  • The new variant of TB, multidrug-resistant TB (MDR TB), is as deadly and painful as cancer. It means death for many Indians but worse, unlike cancer, it spreads through the air. An infectious person can thus spread the disease wherever he or she goes—at home, in the neighbourhood and at the workplace. Yet, we do not have a national health emergency. Since TB has been with us since decades and is curable, we have taken its treatment for granted and are largely unaware of the new deadly form the TB bacilli has taken.
  • In some patients, the TB bacilli is resistant not just to the first line of wonder drugs—Rifampicin and Isoniazid—but also even second-line drugs, causing extremely or extensively drug-resistant TB (XDR TB). The pattern is getting worse, with some patients declared resistant to all the 12 or 13 known drugs to treat TB, thus having totally drug-resistant TB (TDR TB). While normal TB takes about six months to cure, MDR TB and XDR TB takes two or more years to cure. The bacilli spreads with lightning speed, attacking body vitals, sometimes even making painful surgeries necessary for survival. The side effects of the drugs are a nightmare with many patients preferring death instead. The cost of treatment is anything between Rs 3 lakh to Rs 20 lakh and more. If MDR TB turns into an epidemic, it could drain our national resources and ruin families and communities.

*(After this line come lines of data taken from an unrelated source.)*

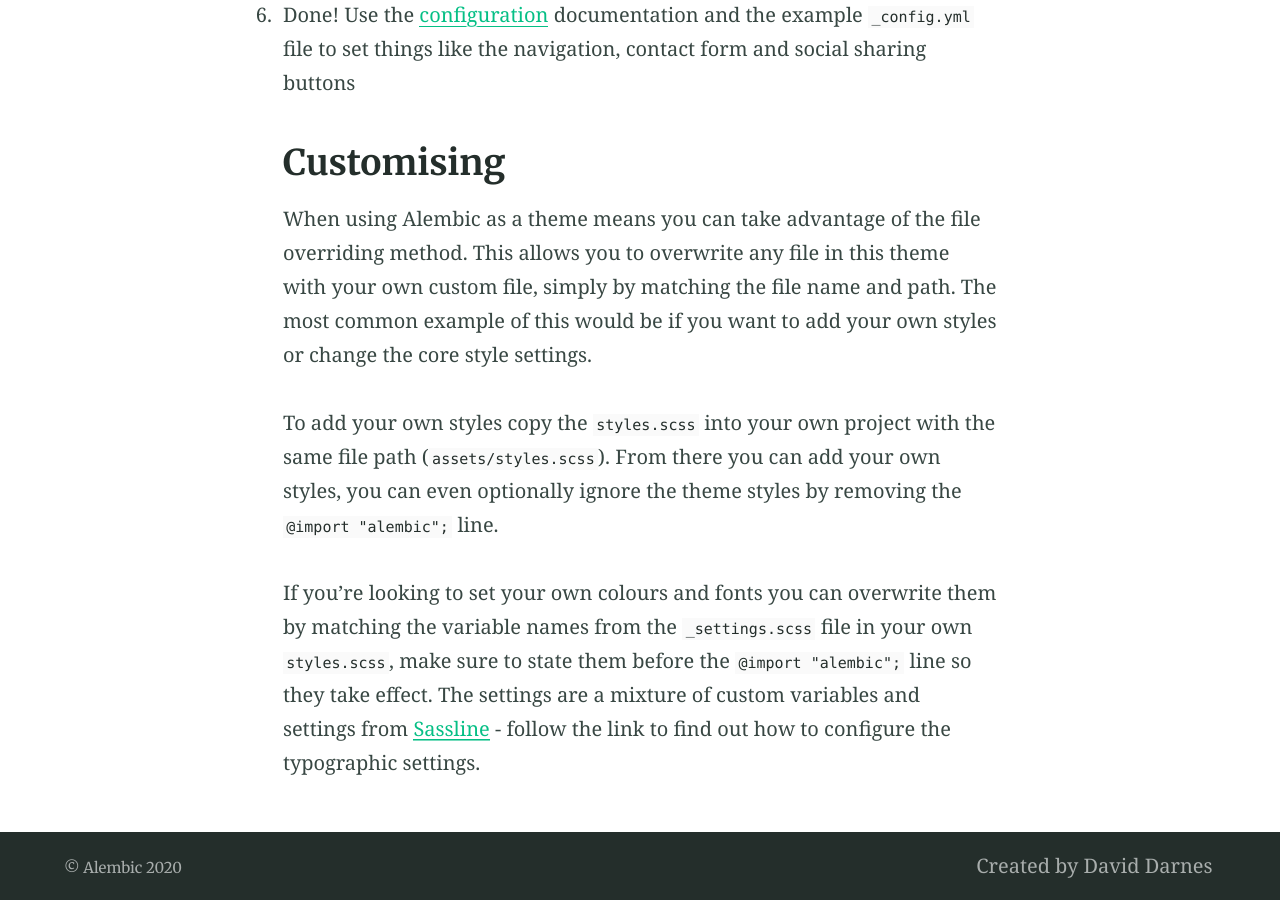
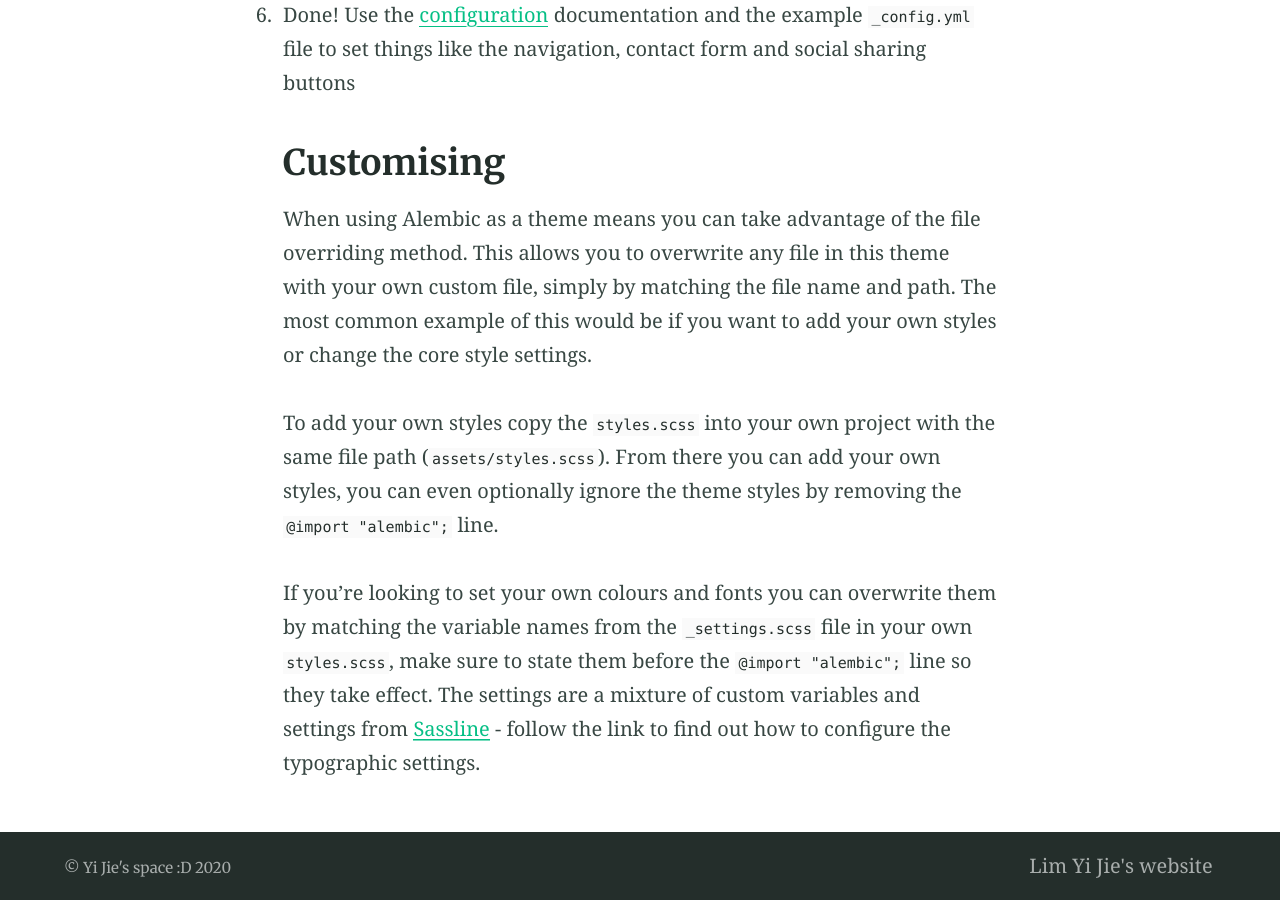
Before and after one commit to dogerinoo/dogerinoo.github.io, a Jekyll site: the page built from index.md, in a window 1280 px wide and 900 px high, scrolled down 4807 px. Built offline with Jekyll 4.4.1, drawn with Linux system fonts in a browser that asks for light colours.

Commit message:
Update _config.yml

```diff
--- a/_config.yml
+++ b/_config.yml
@@ -40,15 +40,13 @@
 paginate_path: blog/page:num # jekyll-paginate > blog page
 jekyll-mentions: https://twitter.com # jekyll-mentions > service used when @replying
 twitter:
-  username: DavidDarnes # jekyll-seo-tag > Owners twitter username
-author: DavidDarnes # jekyll-seo-tag > default author
+  username: Dogerinoo # jekyll-seo-tag > Owners twitter username
+author: Dogerinoo # jekyll-seo-tag > default author
 social: # jekyll-seo-tag > social overrides
-  name: David Darnes # jekyll-seo-tag > real name
+  name: Lim Yi Jie # jekyll-seo-tag > real name
   links:  # jekyll-seo-tag > social aliases (sameAs)
-    - https://twitter.com/DavidDarnes
-    - https://www.facebook.com/daviddarnes
-    - https://www.linkedin.com/in/daviddarnes
-    - https://github.com/daviddarnes
+    - https://www.linkedin.cn/in/lim-yi-jie-983192186/
+    - https://github.com/dogerinoo
 # markdown: CommonMark # Markdown parse settings, CommonMark performs slightly better an others in build time
 # commonmark:
   # options: ["SMART", "FOOTNOTES"]
@@ -59,7 +57,7 @@
   style: compressed # Style compression
 permalink: pretty  # Permalink style (/YYYY/MM/DD/page-name/)
 excerpt_separator: <!-- more --> # Marks end of excerpt in posts
-timezone: Europe/London # Timezone for blog posts and alike
+timezone: Singapore # Timezone for blog posts and alike
 
 # 5. Collections
 collections:
@@ -82,13 +80,13 @@
 # 7. Site settings
 encoding: utf-8 # Make sure the encoding is right
 lang: en-GB # Set the site language
-title: "Alembic" # Site name or title, also used in jekyll-seo-tag
+title: "Yi Jie's space :D" # Site name or title, also used in jekyll-seo-tag
 logo: "/assets/logos/logo.svg" # Site logo, also used in jekyll-seo-tag
-description: "Alembic is a starting point for Jekyll projects. Rather than starting from scratch, this boilerplate is designed to get the ball rolling immediately" # Site description and default description, also used in jekyll-seo-tag
+description: "Site theme: Alembic " # Site description and default description, also used in jekyll-seo-tag
 url: "https://alembic.darn.es" # Site url, also used in jekyll-seo-tag
 baseurl: ""
 repo: "https://github.com/dogerinoo/dogerinoo.github.io"
-email: "me@daviddarnes.com"
+email: "yijieew@gmail.com"
 # disqus: "alembic-1" # Blog post comments, uncomment the option and set the site ID from your Disqus account
 # google_analytics: ''
 # google_analytics_anonymize_ip: ''
@@ -122,14 +120,14 @@
   url: https://github.com/daviddarnes/alembic
 
 navigation_footer:
-- title: Created by David Darnes
-  url: https://darn.es
+- title: Lim Yi Jie's website
+  url: dogerinoo.github.io
 
 social_links: # Appears in sidebar. Set the urls then uncomment and comment out as desired
   Twitter: https://twitter.com/DavidDarnes
-  LinkedIn: https://www.linkedin.com/in/daviddarnes
-  GitHub: https://github.com/daviddarnes
-  link: https://darn.es
+  LinkedIn: https://www.linkedin.cn/in/lim-yi-jie-983192186/
+  GitHub: https://github.com/dogerinoo
+  link: https://https://dogerinoo.github.io/
   RSS: /feed.xml
 
 sharing_links: # Appear at the bottom of single blog posts, add as desired. The value can be 'true' or the desired button colour
```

  • Every MDR TB patient, if undiagnosed and untreated, can spread MDR TB to at least 10 other people. If the undiagnosed and untreated patient lives in a crowded area or travels in a crowded train, one can imagine what is happening. According to the World Health Organization's Global Tuberculosis Report 2013, India has the highest number of MDR TB patients in the world. We are almost sitting on a time bomb because of which all our development plans could go awry.
  • MDR TB has been caused because we failed to manage normal TB. This mismanagement has happened both in the private sector and in the government's Revised National Tuberculosis Control Programme (RNTCP).
  • The government will have to make fundamental changes in the design of the present RNTCP which could be causing a large number of MDR TB. Today, the RNTCP is based on an alternate day regimen, i.e., patients are administered drugs every alternate day. On the ground, what actually happens is that for various reasons, this leads to gaps and goes into creating MDR TB. Throughout the world, a daily regimen of drugs is the norm as this ensures better compliance of treatment. We need to make this change at the earliest. Besides, we need regulation of the private sector since quacks and even private doctors often contribute to creating drug resistant TB through wrong diagnosis and treatment.
  • The RNTCP must make diagnosis available to detect drug resistance at the earliest, preferably before any treatment is started. Today, with drug resistance TB, it is not enough to know if a person has infectious TB but to also know which of the drugs a person is resistant to. This means setting up a huge network of free diagnostic centres throughout the country.
  • Since TB is directly related to malnutrition, the battle against TB should be part of the larger battle against malnutrition. A healthy and balanced diet is the best drug against TB. People of all classes in India, especially TB patients, must have access to high-nutrient food.
  • Finally all efforts must be made by the government in providing our research bodies with grants and other support to discover miracle drugs against MDR TB.
  • MDR TB can only be vanquished if government, health workers and civil society are all involved in this war. We need hundreds of motivated DOTS workers to administer the drugs. We also need health workers actively seeking TB patients. We need to counsel patients to complete their treatment.
  • This is a war where half measures will not do. This is a war in which we will either all survive or perish together. The government has to drastically increase the health budget to fight this war. Just as India vanquished polio by waging a war against it, we must do the same for TB.